It’s a good idea to inspect your bike before you ride to ensure it is as safe as possible. Check your headlights, taillights, turn signals, brakes, fuel, oil, tire pressure, mirrors, handlebars, and horn.
Wear motorcycle gear.
Motorcycle gear protects you from the elements, debris, and road rash. Appropriate gear includes a DOT-approved helmet, goggles, leather jacket, leather pants or chaps, over the ankle boots, and non-slip gloves. Dress in layers to adjust to any changing weather throughout the day.
Check the weather before heading out.
Rain, ice, and snow can compromise your ride. Driving in these elements is hazardous for bikers because you have less traction than a car and visibility is lower. Choose a different day if inclement weather is in the forecast.
Obey traffic rules, use your signals and drive the speed limit.
This may sound remedial, but it’s important to follow traffic rules, use signals and drive the posted speed limit to avoid accidents. According to the Insurance Institute for Highway Safety, in 2009 48% of motorcyclist deaths were caused by excessive speed.
You cannot assume you are visible to other drivers. Here are some ways to remain visible: Avoid other drivers’ blind spots; Drive with your headlights on even during the day; Wear reflective or bright clothing, and; always use your turn signals and hand signals.
Be observant and watch for road hazards.
Driving defensively enables you to anticipate traffic problems and road hazards. Sand, oil, and gravel can make you lose traction. Bumps and potholes are equally dangerous and should also be avoided. Cross railroad tracks at the appropriate angle.
Stay at a safe distance.
Tailgating is not safe. It is recommended to stay at least four seconds away from the vehicle in front of you. This will allow you to stop in an emergency situation. Also, it is good to have an escape route in mind such as moving to the shoulder should you not be able to stop in time.
Carry a first-aid kit.
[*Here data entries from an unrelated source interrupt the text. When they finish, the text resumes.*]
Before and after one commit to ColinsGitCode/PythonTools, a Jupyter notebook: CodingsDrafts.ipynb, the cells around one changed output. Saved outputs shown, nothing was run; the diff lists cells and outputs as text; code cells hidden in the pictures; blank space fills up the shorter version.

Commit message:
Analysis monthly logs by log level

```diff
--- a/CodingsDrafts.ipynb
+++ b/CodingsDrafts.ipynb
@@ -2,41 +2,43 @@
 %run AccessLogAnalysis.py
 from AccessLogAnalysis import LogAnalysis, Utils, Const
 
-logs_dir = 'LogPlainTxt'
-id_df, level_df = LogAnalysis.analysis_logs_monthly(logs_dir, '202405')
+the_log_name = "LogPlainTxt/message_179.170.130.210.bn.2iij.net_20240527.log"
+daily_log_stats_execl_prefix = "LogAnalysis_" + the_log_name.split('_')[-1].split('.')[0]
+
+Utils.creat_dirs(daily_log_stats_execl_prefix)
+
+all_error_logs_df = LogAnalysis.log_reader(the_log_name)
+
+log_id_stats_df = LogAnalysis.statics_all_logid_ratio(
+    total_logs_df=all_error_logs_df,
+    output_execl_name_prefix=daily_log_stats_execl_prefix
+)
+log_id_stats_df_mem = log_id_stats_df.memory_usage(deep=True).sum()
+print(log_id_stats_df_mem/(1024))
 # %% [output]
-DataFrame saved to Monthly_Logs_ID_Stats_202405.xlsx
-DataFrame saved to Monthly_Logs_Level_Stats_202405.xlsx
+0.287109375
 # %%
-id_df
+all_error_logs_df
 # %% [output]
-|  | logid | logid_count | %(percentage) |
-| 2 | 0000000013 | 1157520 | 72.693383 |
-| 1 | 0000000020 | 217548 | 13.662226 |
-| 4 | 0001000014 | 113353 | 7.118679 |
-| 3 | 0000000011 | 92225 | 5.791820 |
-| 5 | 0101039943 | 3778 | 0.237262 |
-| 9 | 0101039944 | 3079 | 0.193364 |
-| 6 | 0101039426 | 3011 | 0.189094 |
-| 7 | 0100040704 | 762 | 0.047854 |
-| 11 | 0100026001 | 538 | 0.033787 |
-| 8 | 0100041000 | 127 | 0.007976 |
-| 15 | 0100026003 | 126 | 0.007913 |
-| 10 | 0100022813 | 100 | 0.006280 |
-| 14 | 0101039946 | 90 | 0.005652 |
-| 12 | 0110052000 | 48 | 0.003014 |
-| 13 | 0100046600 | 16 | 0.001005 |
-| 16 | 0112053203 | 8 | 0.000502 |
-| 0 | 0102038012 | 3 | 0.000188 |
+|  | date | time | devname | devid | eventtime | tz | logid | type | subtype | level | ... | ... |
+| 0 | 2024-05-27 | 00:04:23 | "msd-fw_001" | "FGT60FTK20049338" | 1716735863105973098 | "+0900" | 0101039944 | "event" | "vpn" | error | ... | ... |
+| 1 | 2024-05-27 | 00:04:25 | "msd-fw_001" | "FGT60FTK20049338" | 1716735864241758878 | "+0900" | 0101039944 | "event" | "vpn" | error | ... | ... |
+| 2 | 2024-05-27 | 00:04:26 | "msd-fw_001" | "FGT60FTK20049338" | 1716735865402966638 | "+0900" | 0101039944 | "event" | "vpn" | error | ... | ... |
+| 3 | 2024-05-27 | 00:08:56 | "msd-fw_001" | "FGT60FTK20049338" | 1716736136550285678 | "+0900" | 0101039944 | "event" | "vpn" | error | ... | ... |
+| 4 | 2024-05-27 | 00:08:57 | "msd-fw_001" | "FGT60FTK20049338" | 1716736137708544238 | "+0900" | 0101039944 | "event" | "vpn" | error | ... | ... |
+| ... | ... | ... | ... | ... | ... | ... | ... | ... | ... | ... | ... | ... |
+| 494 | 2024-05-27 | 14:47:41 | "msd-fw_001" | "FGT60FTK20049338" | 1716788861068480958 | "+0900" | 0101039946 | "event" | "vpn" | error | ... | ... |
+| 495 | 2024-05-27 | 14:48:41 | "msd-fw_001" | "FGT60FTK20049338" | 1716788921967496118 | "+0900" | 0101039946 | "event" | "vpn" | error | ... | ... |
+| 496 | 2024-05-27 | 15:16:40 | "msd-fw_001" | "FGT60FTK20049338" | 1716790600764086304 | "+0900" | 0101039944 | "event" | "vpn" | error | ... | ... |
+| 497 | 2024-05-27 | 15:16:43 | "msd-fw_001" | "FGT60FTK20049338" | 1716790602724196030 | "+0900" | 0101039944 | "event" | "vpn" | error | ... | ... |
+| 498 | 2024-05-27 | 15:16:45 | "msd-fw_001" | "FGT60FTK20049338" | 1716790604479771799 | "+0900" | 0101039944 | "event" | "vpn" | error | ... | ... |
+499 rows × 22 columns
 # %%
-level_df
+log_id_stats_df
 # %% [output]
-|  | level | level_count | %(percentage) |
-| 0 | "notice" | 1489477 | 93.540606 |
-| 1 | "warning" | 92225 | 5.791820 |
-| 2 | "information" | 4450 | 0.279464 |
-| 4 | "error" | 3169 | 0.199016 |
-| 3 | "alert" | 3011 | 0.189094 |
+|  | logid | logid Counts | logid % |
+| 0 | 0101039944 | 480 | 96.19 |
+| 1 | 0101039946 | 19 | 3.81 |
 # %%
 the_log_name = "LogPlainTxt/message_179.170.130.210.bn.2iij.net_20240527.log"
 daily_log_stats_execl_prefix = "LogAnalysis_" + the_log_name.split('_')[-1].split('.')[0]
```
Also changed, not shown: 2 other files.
Keeping a basic first-aid kit with your motorcycle is a good idea in case of injury. It should include disinfecting wipes, bandages, hand sanitizer, gauze, adhesive tape, and Band-Aids.
Take a safety course.
A safety course will teach you the rules of the road for motorcycles. You will also learn the appropriate actions to take in unpredictable riding situations that can arise. Driving a motorcycle requires skill and good judgment and a safety course can help you practice these.
We hope this list gives you some great tips for your next road trip and it proves to be adventurous and safe.